We condemn any act that seeks to destabilise the region.  In ensuring peace and stability that would lead to the development of the region, South Africa calls on Eritrea to fully address the allegations and reports of possible support and association with Al Shabaab.

Two years ago, following the African Union’s request, the United Nations Security Council (UNSC) in response to the reports of Eritrea’s role in destabilizing the region, adopted Resolution 1907.

South Africa calls for the full implementation of resolution 1907. We have taken note that in the past two years, following years of self-imposed isolation, Eritrea has started a process of re-engagement with the international community and the African Union. We also welcome Eritrea’s expressed desire to re-join IGAD.

South Africa is of the strong view that sanctions should not be viewed as an end in itself but should complement a Political Process. In this regard, a political process remains critical to ensuring lasting peace in the Horn of Africa. The African Union Heads of States Summit held in Malabo, Equatorial Guinea in July 2011, reiterated its concern about the continued impasse in the peace process in that Region. The African Union committed itself to assist the countries of that Region to peacefully resolve their dispute and normalize relations.  We therefore continue to emphasize the importance of the centrality of African solutions in resolving African problems.

In line with Operative Paragraph two of this Resolution, we call on all the concerned Parties in the Region to work with the African Union to peacefully resolve their long standing disputes.

In the implementation of this Resolution, South Africa is of the view that equal attention should be given to engagement in a political process.

South Africa hopes that these additional measures contained in this resolution will not have a negative impact on the people of Eritrea and their livelihood.  We also hope that these measures and sanctions will not adversely impact the economy of Eritrea.

Our proposed contribution to the resolution was to ensure that the resolution was balanced with more clarity and that it did not impose collective punishment to ordinary people of Eritrea, and that it did not contain blanket measures that would have dire consequences.

We call on the Monitoring Group to execute its responsibilities and mandate emanating Resolution 1907 and this Resolution with professionalism, impartiality and objectivity. The Monitoring Group should never be influenced by political considerations outside of their mandate. It is important for the Monitoring Group to closely guard its independence and professionalism in the work it does to assist the Council with the implementation of these measures.

South Africa supports the principle that the Security Council must afford Member States an opportunity to be heard when their issues are addressed by the Council.
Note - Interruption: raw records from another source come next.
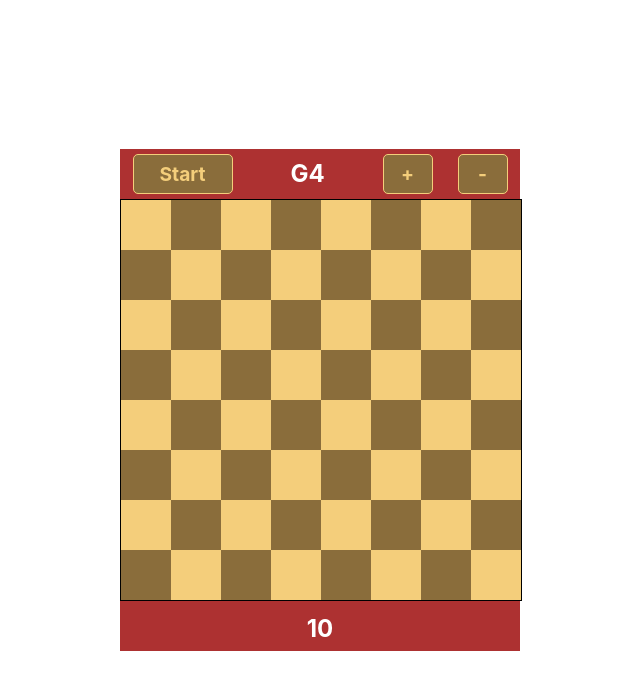
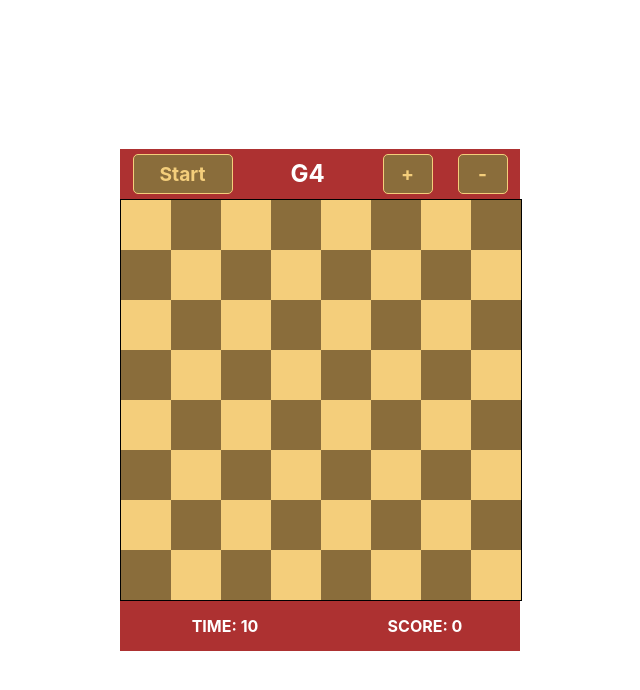
Before and after one commit to thelonehegelian/chessordinate, a React (Vite) app: page / in a window 1280 px wide. Shown: the top 690 px of the page, without its empty margins (319-959 px from the left). Built offline with nearby package versions, Linux system fonts and the light colour scheme.

Commit message:
Add scoring

```diff
--- a/src/components/EmptyChessBoard.tsx
+++ b/src/components/EmptyChessBoard.tsx
@@ -90,22 +90,33 @@ const CoordinateDisplay = styled.div`
   display: flex;
   justify-content: center;
   align-items: center;
-
 `;
 
-// CounterDisplay component white bold font full caps height is the same as the Button component
-
 const CounterDisplay = styled.div`
-  width: 100px;
+  width: 120px;
   height: 40px;
   // background-color: #f4ce7b;
   border-radius: 5px;
   color: white;
-  font-size: 1.5rem;
+  font-size: 1rem;
   font-weight: bold;
-  text-align: center;
-  padding-top: 10px;
   text-transform: uppercase;
+  display: flex;
+  justify-content: center;
+  align-items: center;
+`;
+
+const ScoreDisplay = styled.div`
+  width: 100px;
+  height: 40px;
+  // background-color: #f4ce7b;
+  color: white;
+  font-size: 1rem;
+  font-weight: bold;
+  text-transform: uppercase;
+  display: flex;
+  justify-content: center;
+  align-items: center;
 `;
 
 
@@ -130,6 +141,7 @@ const EmptyChessBoard: React.FC = () => {
   const [counter, setCounter] = React.useState(10);
   const [isOn, setIsOn] = React.useState(false);
   const [answer, setAnswer] = React.useState(false);
+  const [score, setScore] = React.useState(0);
 
   // counter display
   React.useEffect(() => {
@@ -142,6 +154,7 @@ const EmptyChessBoard: React.FC = () => {
       if (counter === 0) {
         setRandomSquare(getRandomSquare(boardMap));
         setCounter(10);
+        setScore(score - 1);
       }
       return () => clearTimeout(timer);
     }
@@ -158,9 +171,11 @@ const EmptyChessBoard: React.FC = () => {
       setAnswer(true);
       setRandomSquare(getRandomSquare(boardMap));
       setCounter(10);
+      setScore(score + 1);
     }
     else {
       setAnswer(false);
+      setScore(score - 1);
     }
   };
 
@@ -199,7 +214,7 @@ const EmptyChessBoard: React.FC = () => {
       <Board>
         {squares}
       </Board>
-      <Bar isAnswerCorrect = {answer}><CounterDisplay>{counter}</CounterDisplay></Bar>
+      <Bar isAnswerCorrect = {answer}><CounterDisplay>Time: {counter}</CounterDisplay><ScoreDisplay>Score: {score}</ScoreDisplay></Bar>
     </>
   );
 };
```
We voted in favour of this resolution in the hope that it will contribute in addressing the challenges of instability in the Horn of Africa and support the efforts of IGAD and the African Union in consolidating peace and security in that region.

For more information please contact Clayson Monyela: 082 884 5974
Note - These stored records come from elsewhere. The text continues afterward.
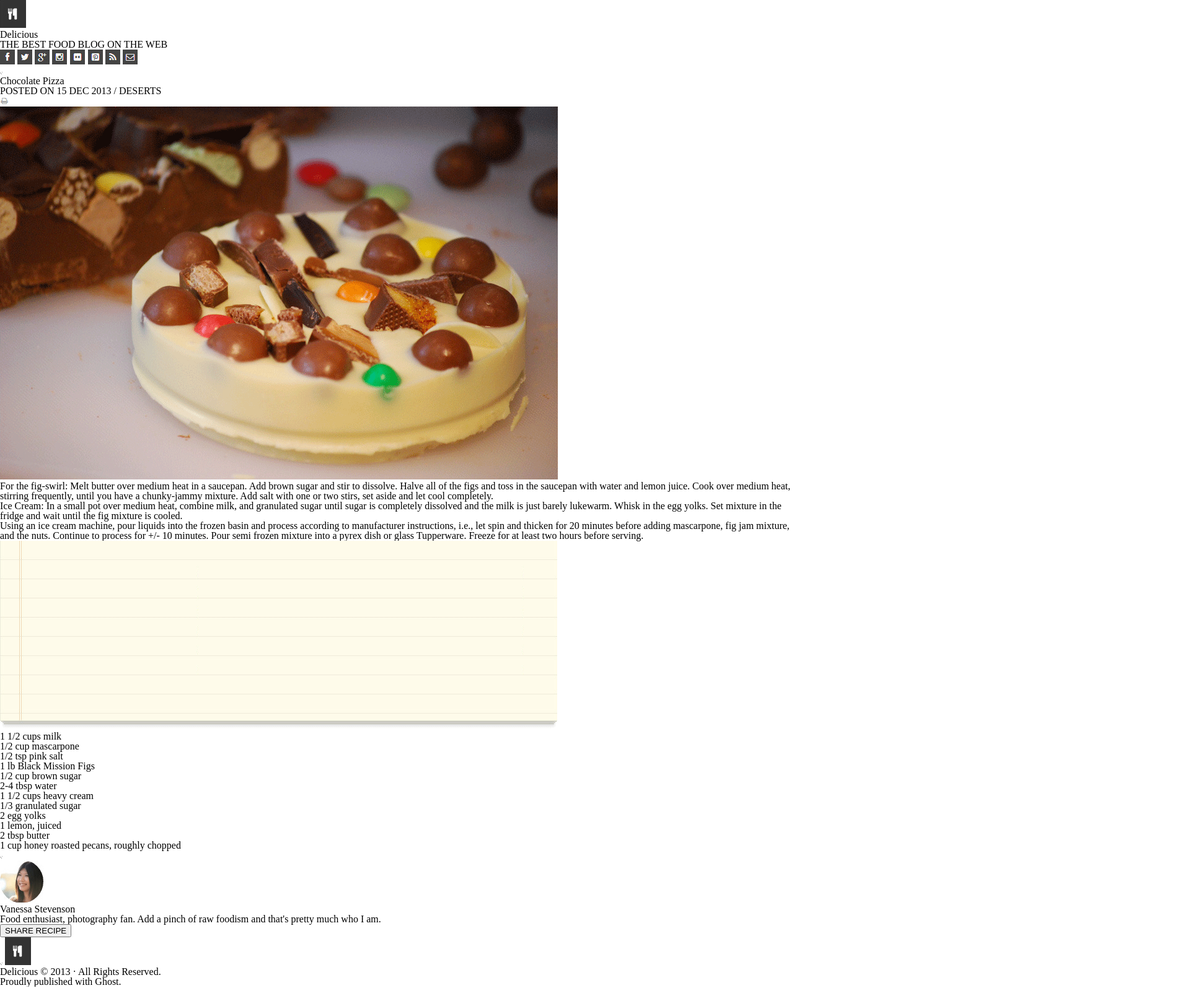
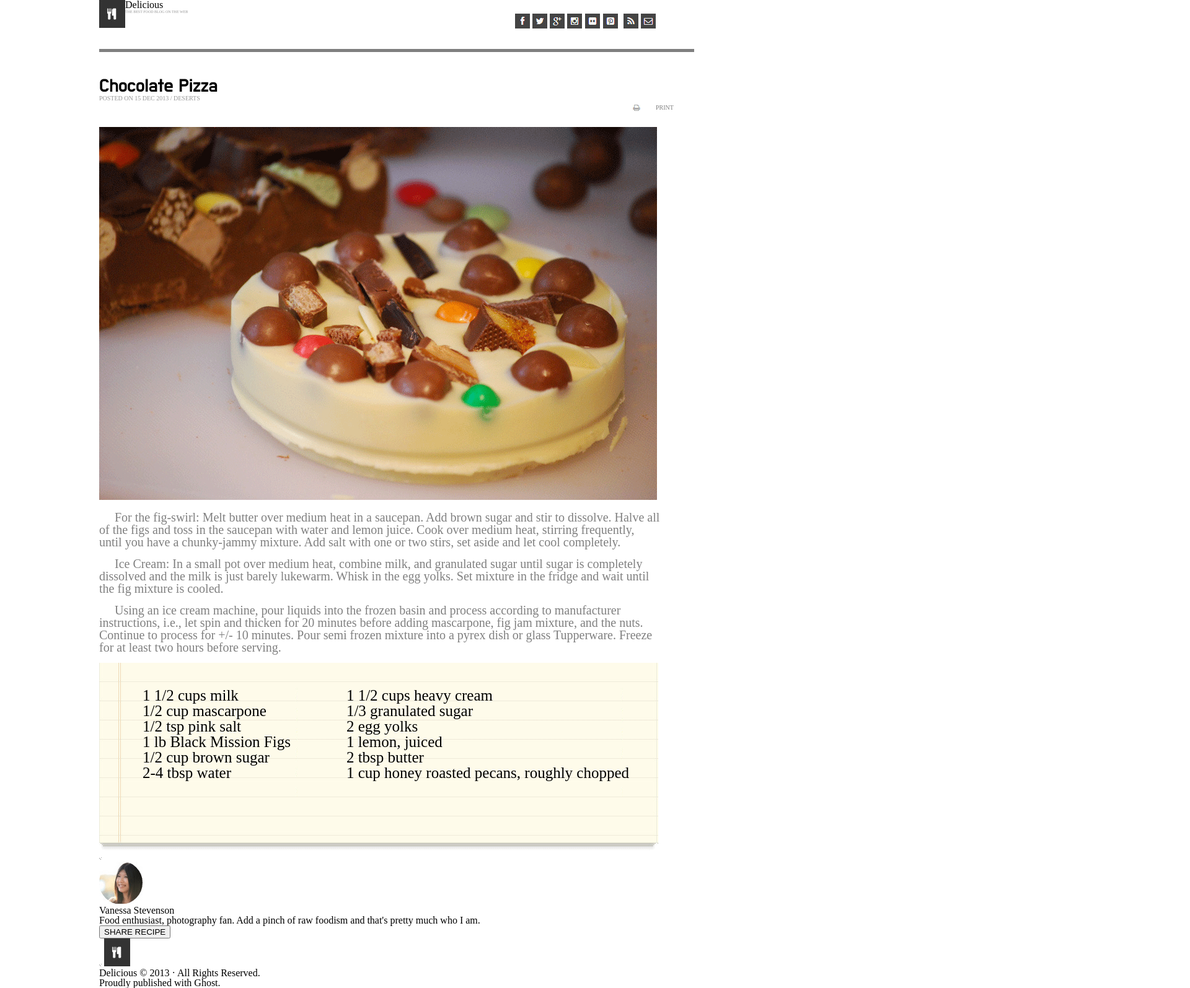
Before and after one commit to sangmlee76/chocolate-pizza, a plain HTML site: page index.html in a window 1280 px wide. Shown: the whole page at 62% size, 1920 px wide, since content can reach past the window. Drawn offline with Linux system fonts and the light colour scheme.

Commit message:
updated lab 10

```diff
--- a/css/style.css
+++ b/css/style.css
@@ -0,0 +1,100 @@
+body{
+  background-color: white;
+  width: 960px;
+  height: 1500px;
+  margin: 0 auto;
+}
+
+#logo img{
+  float: left;
+
+}
+
+#social img{
+
+}
+
+#social{
+  max-width: 280px;
+  margin-left: 671px;
+  margin-bottom: 30px;
+}
+
+#pint{
+  margin-right: 5px;
+}
+
+#logo h5{
+  font-size: 6px;
+  color: rgba(128, 128, 128, 0.808);
+}
+
+header{
+  border-bottom: 5px solid gray;
+
+
+}
+
+main section h2{
+  font-family: 'Do Hyeon', sans-serif;
+  font-size: 30px;
+  margin-top: 40px;
+}
+
+#chocolatetitle{
+  max-width: 400px;
+}
+
+main section h5{
+  font-size: 10px;
+}
+
+#print img{
+  float: left;
+}
+
+#print p{
+  font-size: 10px;
+}
+
+#print{
+  margin-left: 860px;
+}
+
+#chocolatetitle h5{
+  float: left;
+  color: rgba(128, 128, 128, 0.808);
+}
+
+#chocopizza{
+  margin-top: 25px;
+}
+
+main section p{
+  text-align: left;
+  font-size: 20px;
+  width: 905px;
+  text-indent: 25px;
+  margin: 15px 0px;
+  color: gray;
+  font-weight: lighter;
+}
+
+#list{
+  background-image: url("../img/list-bg.png");
+  width: 902px;
+  height: 305px;
+  font-size: 25px;
+}
+
+#listone{
+  float:left;
+  margin-right: 90px;
+  margin-top: 40px;
+  margin-left: 70px;
+
+}
+
+#listtwo{
+  padding-top: 40px;
+}
--- a/index.html
+++ b/index.html
@@ -4,6 +4,7 @@
     <title>Delicious.com</title>
     <link href="./css/reset.css" type="text/css" rel="stylesheet" />
     <link href="./css/style.css" type="text/css" rel="stylesheet"/>
+    <link href="https://fonts.googleapis.com/css2?family=Do+Hyeon&display=swap" rel="stylesheet">
   </head>
   <body>
     <header>
@@ -12,29 +13,30 @@
         <h3>Delicious</h3>
         <h5>THE BEST FOOD BLOG ON THE WEB</h5>
       </section>
-      <section>
+      <section id="social">
         <img src="./img/fb-icon.png"/>
         <img src="./img/twit-icon.png"/>
         <img src="./img/gp-icon.png"/>
         <img src="./img/insta-icon.png"/>
         <img src="./img/flic-icon.png"/>
-        <img src="./img/pint-icon.png"/>
+        <img id="pint" src="./img/pint-icon.png"/>
         <img src="./img/rss-icon.png"/>
         <img src="./img/mail-icon.png"/>
       </section>
       <section>
-        <img src="./img/hr-img.png"/>
+
       </section>
     </header>
     <main>
-      <section>
+      <section id="chocolatetitle">
         <h2>Chocolate Pizza</h2>
         <h5>POSTED ON 15 DEC 2013 / DESERTS</h5>
       </section>
-      <section>
+      <section id="print">
         <img src="./img/print-icon.png"/>
+        <p>PRINT</p>
       </section>
-      <section>
+      <section id="chocopizza">
         <img src="./img/choco-pizza.png"/>
       </section>
       <section>
@@ -48,11 +50,8 @@
         <p>           Using an ice cream machine, pour liquids into the frozen basin and process according to manufacturer instructions, i.e., let spin and thicken for 20 minutes before adding mascarpone, fig jam mixture, and the nuts. Continue to process for +/- 10 minutes. Pour semi frozen mixture into a pyrex dish or glass Tupperware. Freeze for at least two hours before serving.
         </p>
       </section>
-      <section>
-        <img src="./img/list-bg.png"/>
-      </section>
-      <section>
-        <ul>
+      <section id="list">
+        <ul id="listone">
           <li>1 1/2 cups milk</li>
           <li>1/2 cup mascarpone</li>
           <li>1/2 tsp pink salt</li>
@@ -60,7 +59,7 @@
           <li>1/2 cup brown sugar</li>
           <li>2-4 tbsp water</li>
         </ul>
-        <ul>
+        <ul id="listtwo">
           <li>1 1/2 cups heavy cream</li>
           <li>1/3 granulated sugar</li>
           <li>2 egg yolks</li>
@@ -70,7 +69,7 @@
         </ul>
       </section>
       <section>
-        <img src="./img/hr-img.png"/>
+        <img class="stretch" src="./img/hr-img.png"/>
       </section>
     </main>
     <footer>
```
Issued by DIRCO

OR Tambo Building
460 Soutpansberg Road
Rietondale
Pretoria

6 December 2011


Quick Links

Disclaimer | Contact Us | HomeLast Updated: 6 December, 2011 1:48 PM
This site is best viewed using 800 x 600 resolution with Internet Explorer 5.0, Netscape Communicator 4.5 or higher.
2003 Department of Foreign Affairs, Republic of South Africa